The UK’s gender gap is gradually narrowing, but women still have a way to go in matching the earning level of their male counterparts.
According to researchers from the University of Manchester and City, University of London, the pay gap has declined from 19% in 2017 to 13.4% in 2015, yet this is due to a number of factors, including economic conditions changing.
Professor Wendy Oslen, University of Manchester, prepared the report and said: “Women are still hard done by. We know the gender pay gap fell in the UK, but it is still at 17% and women still face a gap after allowing for many other casual factors. While the most recent declines in the gender pay gap are welcome, they also need to be understood within the context of declining real wages.”
The report, published by the Department for Education, was in response to the latest British Household Panel Survey and United Kingdom Household Longitudinal Survey.

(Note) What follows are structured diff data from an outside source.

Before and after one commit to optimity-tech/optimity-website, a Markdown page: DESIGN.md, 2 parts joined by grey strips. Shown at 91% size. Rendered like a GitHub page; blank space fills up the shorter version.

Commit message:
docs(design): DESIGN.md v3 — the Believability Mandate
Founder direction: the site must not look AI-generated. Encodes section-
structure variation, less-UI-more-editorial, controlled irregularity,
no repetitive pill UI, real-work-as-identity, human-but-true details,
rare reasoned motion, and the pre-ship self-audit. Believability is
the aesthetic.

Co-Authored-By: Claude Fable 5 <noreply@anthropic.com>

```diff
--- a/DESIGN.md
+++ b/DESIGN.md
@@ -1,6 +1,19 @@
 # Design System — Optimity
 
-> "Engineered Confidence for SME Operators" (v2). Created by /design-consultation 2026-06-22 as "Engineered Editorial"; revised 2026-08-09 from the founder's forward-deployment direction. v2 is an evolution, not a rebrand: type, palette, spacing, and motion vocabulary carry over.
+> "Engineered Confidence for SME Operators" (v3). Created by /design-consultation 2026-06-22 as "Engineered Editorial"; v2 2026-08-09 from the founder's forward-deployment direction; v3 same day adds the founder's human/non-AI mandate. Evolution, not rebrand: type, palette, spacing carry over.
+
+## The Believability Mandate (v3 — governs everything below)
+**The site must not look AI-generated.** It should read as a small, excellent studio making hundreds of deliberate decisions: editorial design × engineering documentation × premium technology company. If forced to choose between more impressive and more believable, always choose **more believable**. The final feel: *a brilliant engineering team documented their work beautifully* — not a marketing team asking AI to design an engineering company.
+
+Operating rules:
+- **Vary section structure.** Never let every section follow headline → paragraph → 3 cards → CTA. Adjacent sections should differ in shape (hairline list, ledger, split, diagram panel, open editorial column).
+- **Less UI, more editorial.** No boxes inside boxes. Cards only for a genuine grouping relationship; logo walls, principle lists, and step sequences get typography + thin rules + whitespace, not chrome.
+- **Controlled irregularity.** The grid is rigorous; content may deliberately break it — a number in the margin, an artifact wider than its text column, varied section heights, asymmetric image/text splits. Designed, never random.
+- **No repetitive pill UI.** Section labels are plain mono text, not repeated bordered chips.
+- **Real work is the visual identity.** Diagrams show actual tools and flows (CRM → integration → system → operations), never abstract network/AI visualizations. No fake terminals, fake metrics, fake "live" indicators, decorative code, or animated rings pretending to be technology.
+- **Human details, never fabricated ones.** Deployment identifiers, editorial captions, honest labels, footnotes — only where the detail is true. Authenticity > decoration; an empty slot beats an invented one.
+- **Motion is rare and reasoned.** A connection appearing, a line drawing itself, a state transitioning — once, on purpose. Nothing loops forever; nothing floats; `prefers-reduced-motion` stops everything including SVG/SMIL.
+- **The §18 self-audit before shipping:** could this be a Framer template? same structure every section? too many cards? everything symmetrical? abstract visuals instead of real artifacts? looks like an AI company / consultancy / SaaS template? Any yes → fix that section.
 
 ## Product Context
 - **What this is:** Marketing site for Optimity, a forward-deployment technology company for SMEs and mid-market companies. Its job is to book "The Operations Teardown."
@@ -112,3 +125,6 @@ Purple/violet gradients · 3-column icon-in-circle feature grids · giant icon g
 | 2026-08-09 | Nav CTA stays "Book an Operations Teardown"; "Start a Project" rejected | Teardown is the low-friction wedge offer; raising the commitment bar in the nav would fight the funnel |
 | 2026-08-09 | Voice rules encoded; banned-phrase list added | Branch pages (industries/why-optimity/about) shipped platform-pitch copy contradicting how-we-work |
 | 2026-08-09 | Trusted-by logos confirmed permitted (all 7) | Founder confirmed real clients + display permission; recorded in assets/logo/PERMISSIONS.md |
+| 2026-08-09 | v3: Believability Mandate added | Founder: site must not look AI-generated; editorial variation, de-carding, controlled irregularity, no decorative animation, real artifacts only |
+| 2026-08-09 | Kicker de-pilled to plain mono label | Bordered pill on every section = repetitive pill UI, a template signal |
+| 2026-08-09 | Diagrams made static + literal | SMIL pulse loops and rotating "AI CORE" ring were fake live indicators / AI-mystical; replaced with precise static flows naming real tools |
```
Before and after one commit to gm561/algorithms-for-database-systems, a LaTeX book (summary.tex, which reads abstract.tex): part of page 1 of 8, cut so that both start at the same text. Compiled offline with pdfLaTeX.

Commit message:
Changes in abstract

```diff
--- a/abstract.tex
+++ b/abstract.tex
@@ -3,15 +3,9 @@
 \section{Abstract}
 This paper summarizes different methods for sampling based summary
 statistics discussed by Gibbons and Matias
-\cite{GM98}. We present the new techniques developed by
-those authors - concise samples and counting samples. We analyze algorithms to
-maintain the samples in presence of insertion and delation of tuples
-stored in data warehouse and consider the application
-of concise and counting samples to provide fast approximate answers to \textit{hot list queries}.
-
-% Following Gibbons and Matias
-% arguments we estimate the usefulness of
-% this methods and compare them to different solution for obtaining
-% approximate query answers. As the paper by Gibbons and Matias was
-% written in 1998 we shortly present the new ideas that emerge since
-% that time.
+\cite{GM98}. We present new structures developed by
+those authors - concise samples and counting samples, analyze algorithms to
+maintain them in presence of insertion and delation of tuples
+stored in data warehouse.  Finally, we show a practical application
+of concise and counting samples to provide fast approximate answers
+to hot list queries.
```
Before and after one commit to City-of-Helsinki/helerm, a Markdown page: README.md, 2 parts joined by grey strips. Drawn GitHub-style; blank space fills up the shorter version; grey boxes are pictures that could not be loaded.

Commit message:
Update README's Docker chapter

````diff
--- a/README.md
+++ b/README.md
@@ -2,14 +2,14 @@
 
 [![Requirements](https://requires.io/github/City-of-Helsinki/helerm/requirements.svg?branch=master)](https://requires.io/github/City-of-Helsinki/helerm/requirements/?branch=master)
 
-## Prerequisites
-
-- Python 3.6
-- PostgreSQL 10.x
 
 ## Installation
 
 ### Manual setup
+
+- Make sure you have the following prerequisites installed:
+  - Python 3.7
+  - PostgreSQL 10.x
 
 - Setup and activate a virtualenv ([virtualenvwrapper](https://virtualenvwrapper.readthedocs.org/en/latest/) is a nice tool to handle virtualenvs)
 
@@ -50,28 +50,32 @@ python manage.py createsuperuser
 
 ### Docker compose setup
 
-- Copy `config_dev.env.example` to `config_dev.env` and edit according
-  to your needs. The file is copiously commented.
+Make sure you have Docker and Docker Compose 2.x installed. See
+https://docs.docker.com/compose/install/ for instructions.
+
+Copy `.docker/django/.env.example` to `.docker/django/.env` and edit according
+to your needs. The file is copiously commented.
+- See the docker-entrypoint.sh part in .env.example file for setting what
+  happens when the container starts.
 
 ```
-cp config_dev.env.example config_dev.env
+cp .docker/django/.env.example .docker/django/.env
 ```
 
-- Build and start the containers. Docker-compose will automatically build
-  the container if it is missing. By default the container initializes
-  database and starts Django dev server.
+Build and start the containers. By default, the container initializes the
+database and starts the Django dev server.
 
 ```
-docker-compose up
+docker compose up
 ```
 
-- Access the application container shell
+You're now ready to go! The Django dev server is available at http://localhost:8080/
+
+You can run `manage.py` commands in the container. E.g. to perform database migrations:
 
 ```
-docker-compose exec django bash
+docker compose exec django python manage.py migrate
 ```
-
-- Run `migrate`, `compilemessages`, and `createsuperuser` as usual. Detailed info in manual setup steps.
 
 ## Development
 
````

Part time employment is now found to exert downward pressure on the pay gap, as more men are doing low-wage part time work than previously (11.9%, up from 9.7% in 2007).
There is also an increase in women who have negotiated a move to part-time employment with their current employer, which has meant that their wages are on average higher than those who have had to obtain part-time hours elsewhere.
Researcher Dr Vanessa Gash, at City, said: “While previous research has found that many women have had to occupationally downgrade in pursuit of reduced-hours posts, recent changes in policy may be limiting such flows to lower-calibre positions.”
“Though many part-time jobs continue to be of poor quality – they are less likely to be permanent of unionised – there are also many part-time workers employed in the public sector, which is typically regarded as having preferential working conditions over others,” she added.
The report follows a UK government initiative for all companies with over 250 employees to provide data on the gender pay gap among their employees.
Despite this progress, UK women still earn an average of £1.62 less than men per hour, according to the study, which is said to be mainly due to men having longer full-time careers on average – 17.8 years compared with 13.2 years for women.
The report shows that the pay gap is narrowing, although the difference in pay between male and female counterparts in the UK remains one of the highest in Europe.
The report does point out that 57 pence of the pay gap is ‘unexplained’, which they argue could be a result of differences in the behaviour of employers towards women, resulting in a strong bias towards men in male-dominated professional and managerial roles.
Dr Nash said: “The next biggest driver concerns observed and unobserved characteristics associated with being female. While we cannot definitely say what these factors are, they are likely to be a combination of discrimination against women and ongoing differences between male and female behaviour in the workplace.”